(DATASET EXCERPTS begins)
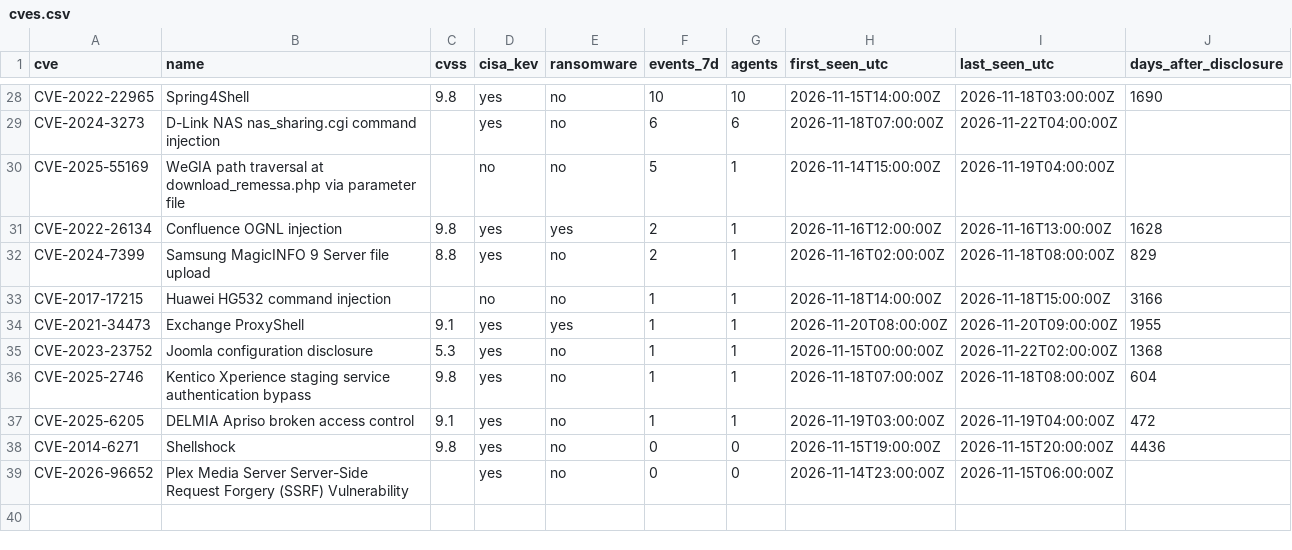
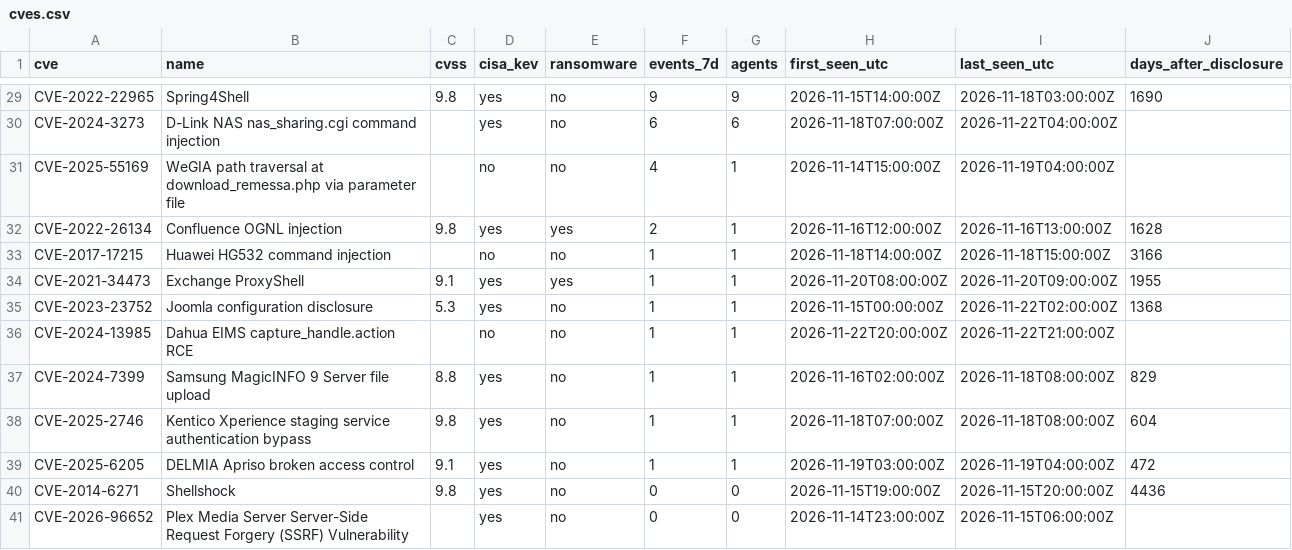
Before and after one commit to olizimmermann/decoyra-threatfeed, a CSV file: intel/cves.csv, drawn as a sheet; only a part is shown, gaps mark what is left out; removed rows and columns are numbered as before the commit, all else as after; the diff covers the shown part only; the diff names each change by its address in the sheet, - before the commit and + after, or states it on an @@ line.

```diff
--- a/intel/cves.csv
+++ b/intel/cves.csv
-F29 (events_7d): 10
+F29 (events_7d): 9
-G29 (agents): 10
+G29 (agents): 9
-F31 (events_7d): 5
+F31 (events_7d): 4
-row 32: CVE-2024-7399 | Samsung MagicINFO 9 Server file upload | 8.8 | yes | no | 2 | 1 | 2026-11-16T02:00:00Z | 2026-11-18T08:00:00Z | 829
+row 36: CVE-2024-13985 | Dahua EIMS capture_handle.action RCE |  | no | no | 1 | 1 | 2026-11-22T20:00:00Z | 2026-11-22T21:00:00Z
+row 37: CVE-2024-7399 | Samsung MagicINFO 9 Server file upload | 8.8 | yes | no | 1 | 1 | 2026-11-16T02:00:00Z | 2026-11-18T08:00:00Z | 829
```
Also changed, not shown: 7 added rows, 6 removed rows and 21 edited cells elsewhere in this file, feeds/misp/hashes.csv, iocs/iocs.csv, 25 other files.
(DATASET EXCERPTS ends)
Lines holding "Samsung": count them across the data and reply with the number alone.

2